They call themselves "the resistance."
Israel and the United States call them terrorists.
What's unclear is who's calling the shots within the Palestinian militant group Hamas.
The political and the military arms of Hamas appear to have contrasting mission statements -- a push-and-pull that became apparent after Israel agreed to an Egyptian-proposed cease-fire in Gaza.
Mousa Abumarzook, a senior Hamas member, said the group was still "discussing" how to respond and "there is no official position yet from the movement on the Egyptian inititive."
But the military wing, the Qassam Brigades, didn't mince words.
"We in the Al-Qassam Brigades reject altogether the proposal, which for us is not worth the ink that it was written with."
So who's in control?
Analysts say it's hard to pin down precisely who has the final word on making decisions and guiding strategy.
"It's very much believed that the political wing, the political leadership inside Gaza and externally, was counseling for restraint," said Neri Zilber of the Washington Institute for Near East Policy. "The military wing very much had other ideas,"
Here's an introduction to Hamas' key players:
THE POLITICAL WING
He's Hamas' top political leader and often its public face.
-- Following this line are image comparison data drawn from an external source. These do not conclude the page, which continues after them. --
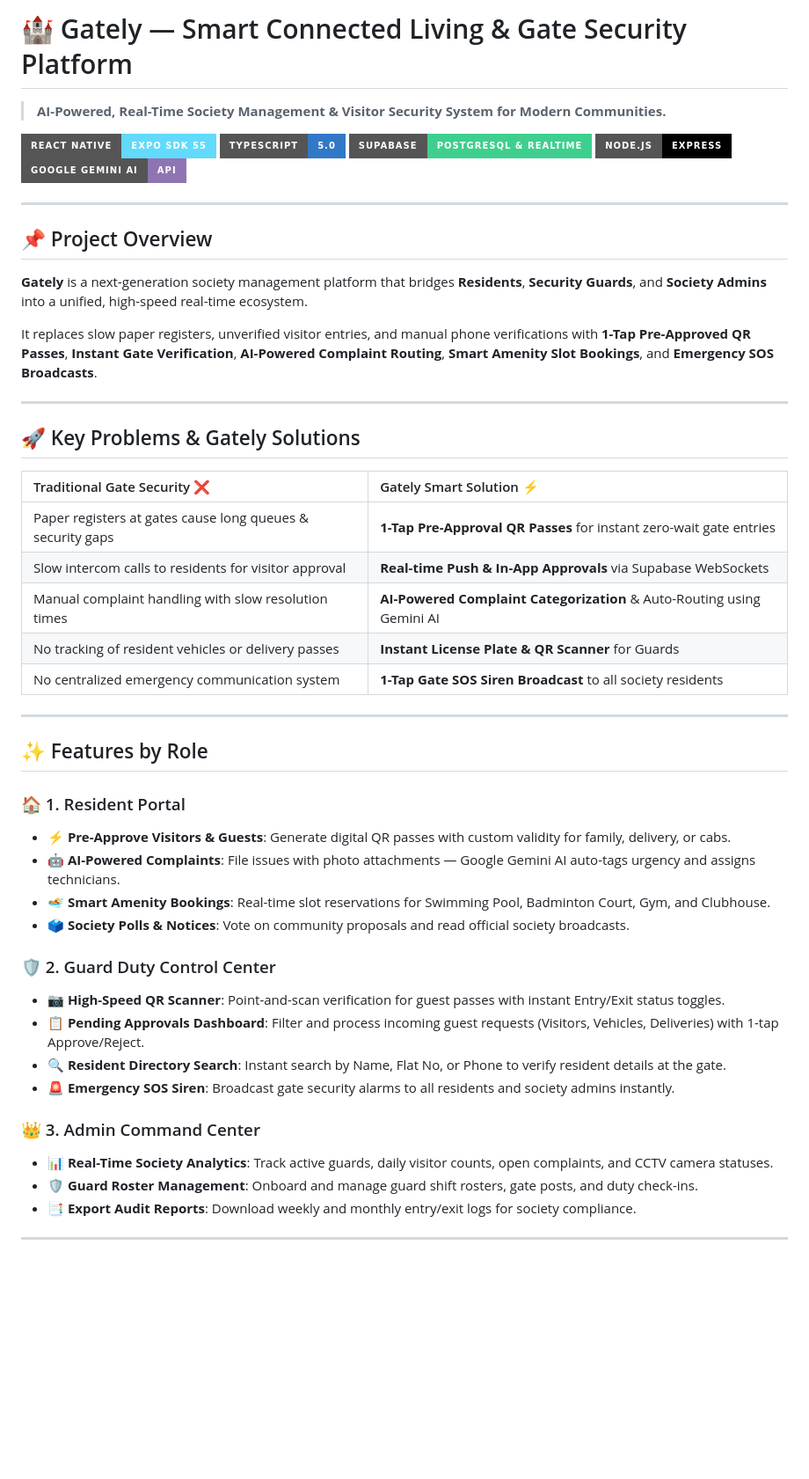
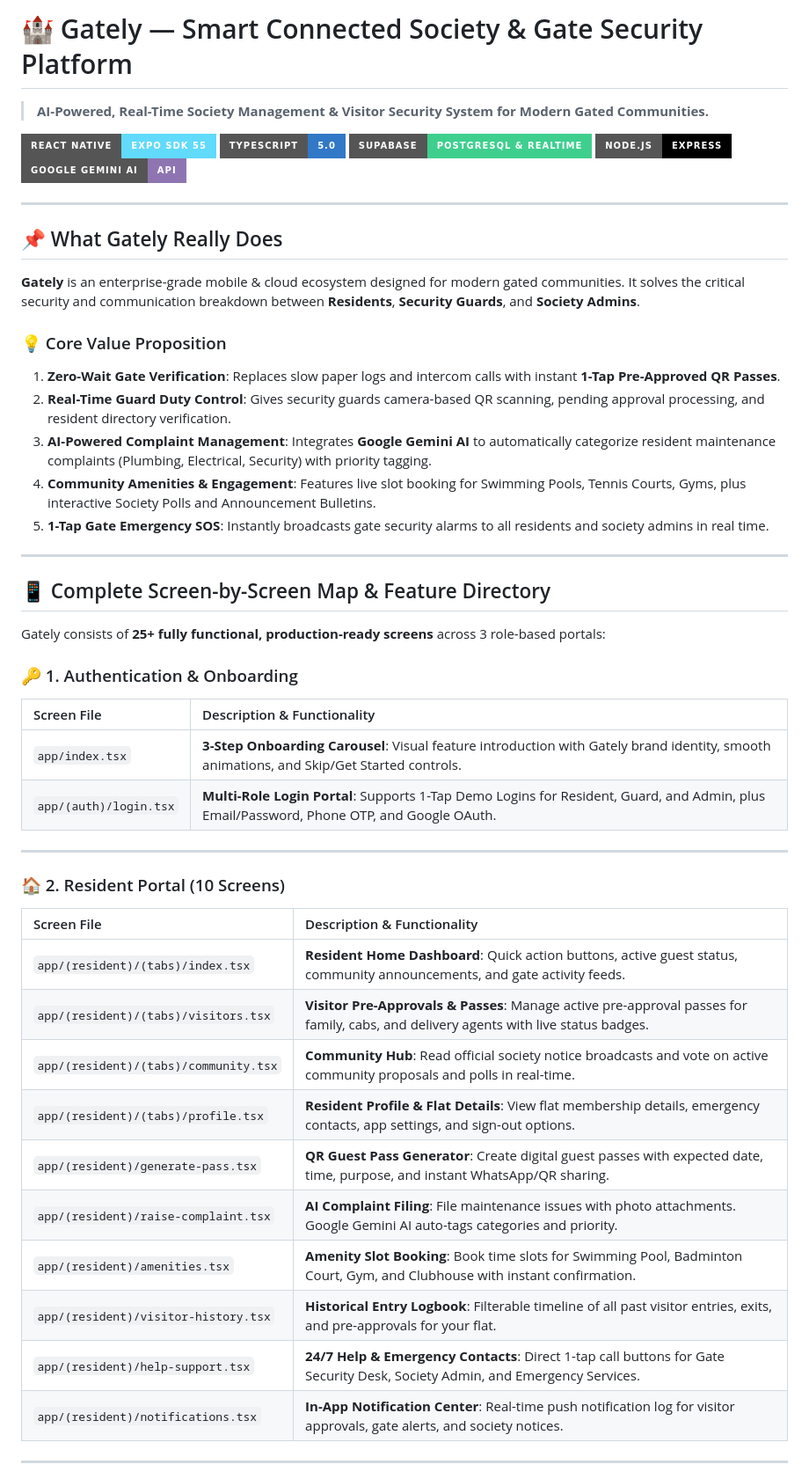
Before and after one commit to h-anand21/hack-mobile-dev, a Markdown page: README.md, the part around one of its changes. Shown at 88% size. GitHub-like rendering; badges without logos; blank space fills up the shorter version.

Commit message:
docs: update README with project overview and comprehensive feature directory

```diff
--- a/README.md
+++ b/README.md
@@ -1,6 +1,6 @@
-# 🏰 Gately — Smart Connected Living & Gate Security Platform
+# 🏰 Gately — Smart Connected Society & Gate Security Platform
 
-> **AI-Powered, Real-Time Society Management & Visitor Security System for Modern Communities.**
+> **AI-Powered, Real-Time Society Management & Visitor Security System for Modern Gated Communities.**
 
 [![React Native](https://img.shields.io/badge/React_Native-Expo_SDK_55-61DAFB?style=for-the-badge&logo=react)](https://reactnative.dev/)
 [![TypeScript](https://img.shields.io/badge/TypeScript-5.0-3178C6?style=for-the-badge&logo=typescript)](https://www.typescriptlang.org/)
@@ -10,44 +10,44 @@
 
 ---
 
-## 📌 Project Overview
+## 📌 What Gately Really Does
 
-**Gately** is a next-generation society management platform that bridges **Residents**, **Security Guards**, and **Society Admins** into a unified, high-speed real-time ecosystem.
+**Gately** is an enterprise-grade mobile & cloud ecosystem designed for modern gated communities. It solves the critical security and communication breakdown between **Residents**, **Security Guards**, and **Society Admins**.
 
-It replaces slow paper registers, unverified visitor entries, and manual phone verifications with **1-Tap Pre-Approved QR Passes**, **Instant Gate Verification**, **AI-Powered Complaint Routing**, **Smart Amenity Slot Bookings**, and **Emergency SOS Broadcasts**.
+### 💡 Core Value Proposition
+1. **Zero-Wait Gate Verification**: Replaces slow paper logs and intercom calls with instant **1-Tap Pre-Approved QR Passes**.
+2. **Real-Time Guard Duty Control**: Gives security guards camera-based QR scanning, pending approval processing, and resident directory verification.
+3. **AI-Powered Complaint Management**: Integrates **Google Gemini AI** to automatically categorize resident maintenance complaints (Plumbing, Electrical, Security) with priority tagging.
+4. **Community Amenities & Engagement**: Features live slot booking for Swimming Pools, Tennis Courts, Gyms, plus interactive Society Polls and Announcement Bulletins.
+5. **1-Tap Gate Emergency SOS**: Instantly broadcasts gate security alarms to all residents and society admins in real time.
 
 ---
 
-## 🚀 Key Problems & Gately Solutions
+## 📱 Complete Screen-by-Screen Map & Feature Directory
 
-| Traditional Gate Security ❌ | Gately Smart Solution ⚡ |
+Gately consists of **25+ fully functional, production-ready screens** across 3 role-based portals:
+
+### 🔑 1. Authentication & Onboarding
+| Screen File | Description & Functionality |
 | :--- | :--- |
-| Paper registers at gates cause long queues & security gaps | **1-Tap Pre-Approval QR Passes** for instant zero-wait gate entries |
-| Slow intercom calls to residents for visitor approval | **Real-time Push & In-App Approvals** via Supabase WebSockets |
-| Manual complaint handling with slow resolution times | **AI-Powered Complaint Categorization** & Auto-Routing using Gemini AI |
-| No tracking of resident vehicles or delivery passes | **Instant License Plate & QR Scanner** for Guards |
-| No centralized emergency communication system | **1-Tap Gate SOS Siren Broadcast** to all society residents |
+| `app/index.tsx` | **3-Step Onboarding Carousel**: Visual feature introduction with Gately brand identity, smooth animations, and Skip/Get Started controls. |
+| `app/(auth)/login.tsx` | **Multi-Role Login Portal**: Supports 1-Tap Demo Logins for Resident, Guard, and Admin, plus Email/Password, Phone OTP, and Google OAuth. |
 
 ---
 
-## ✨ Features by Role
-
-### 🏠 1. Resident Portal
-- **⚡ Pre-Approve Visitors & Guests**: Generate digital QR passes with custom validity for family, delivery, or cabs.
-- **🤖 AI-Powered Complaints**: File issues with photo attachments — Google Gemini AI auto-tags urgency and assigns technicians.
-- **🏊 Smart Amenity Bookings**: Real-time slot reservations for Swimming Pool, Badminton Court, Gym, and Clubhouse.
-- **🗳️ Society Polls & Notices**: Vote on community proposals and read official society broadcasts.
-
-### 🛡️ 2. Guard Duty Control Center
-- **📷 High-Speed QR Scanner**: Point-and-scan verification for guest passes with instant Entry/Exit status toggles.
-- **📋 Pending Approvals Dashboard**: Filter and process incoming guest requests (Visitors, Vehicles, Deliveries) with 1-tap Approve/Reject.
-- **🔍 Resident Directory Search**: Instant search by Name, Flat No, or Phone to verify resident details at the gate.
-- **🚨 Emergency SOS Siren**: Broadcast gate security alarms to all residents and society admins instantly.
-
-### 👑 3. Admin Command Center
-- **📊 Real-Time Society Analytics**: Track active guards, daily visitor counts, open complaints, and CCTV camera statuses.
-- **🛡️ Guard Roster Management**: Onboard and manage guard shift rosters, gate posts, and duty check-ins.
-- **📑 Export Audit Reports**: Download weekly and monthly entry/exit logs for society compliance.
+### 🏠 2. Resident Portal (10 Screens)
+| Screen File | Description & Functionality |
+| :--- | :--- |
+| `app/(resident)/(tabs)/index.tsx` | **Resident Home Dashboard**: Quick action buttons, active guest status, community announcements, and gate activity feeds. |
+| `app/(resident)/(tabs)/visitors.tsx` | **Visitor Pre-Approvals & Passes**: Manage active pre-approval passes for family, cabs, and delivery agents with live status badges. |
+| `app/(resident)/(tabs)/community.tsx` | **Community Hub**: Read official society notice broadcasts and vote on active community proposals and polls in real-time. |
+| `app/(resident)/(tabs)/profile.tsx` | **Resident Profile & Flat Details**: View flat membership details, emergency contacts, app settings, and sign-out options. |
+| `app/(resident)/generate-pass.tsx` | **QR Guest Pass Generator**: Create digital guest passes with expected date, time, purpose, and instant WhatsApp/QR sharing. |
+| `app/(resident)/raise-complaint.tsx` | **AI Complaint Filing**: File maintenance issues with photo attachments. Google Gemini AI auto-tags categories and priority. |
+| `app/(resident)/amenities.tsx` | **Amenity Slot Booking**: Book time slots for Swimming Pool, Badminton Court, Gym, and Clubhouse with instant confirmation. |
+| `app/(resident)/visitor-history.tsx` | **Historical Entry Logbook**: Filterable timeline of all past visitor entries, exits, and pre-approvals for your flat. |
+| `app/(resident)/help-support.tsx` | **24/7 Help & Emergency Contacts**: Direct 1-tap call buttons for Gate Security Desk, Society Admin, and Emergency Services. |
+| `app/(resident)/notifications.tsx` | **In-App Notification Center**: Real-time push notification log for visitor approvals, gate alerts, and society notices. |
 
 ---
 
```
Also changed, not shown: other parts of README.md (+133 -118 lines).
He's had the role since 2004 after Hamas' then-leader, Abdel Aziz al-Rantissi, was killed in an Israeli airstrike.
A former teacher, Meshaal operates mostly from Qatar and is known as Hamas's external deal-maker, raising money from supporters in the region.
"Despite his George Clooney-type looks, he's very much a dangerous man because he aids and abets Hamas' very destructive policies and strategy," Zilber said.
A bizarre assassination plot: In 1997, Meshaal was the target of a bizarre assassination attempt by the Mossad, Israel's intelligence service.
Mossad's agents confronted Meshaal in Jordan and injected poison into his ear.
It might have ended right there. But Jordan's King Hussein, who had a peace treaty with Israel, threatened to break off relations unless Mossad delivered the antidote to the poison. And they did.
"Allah saved me. Then King Hussein," Meshaal told CNN in 2002.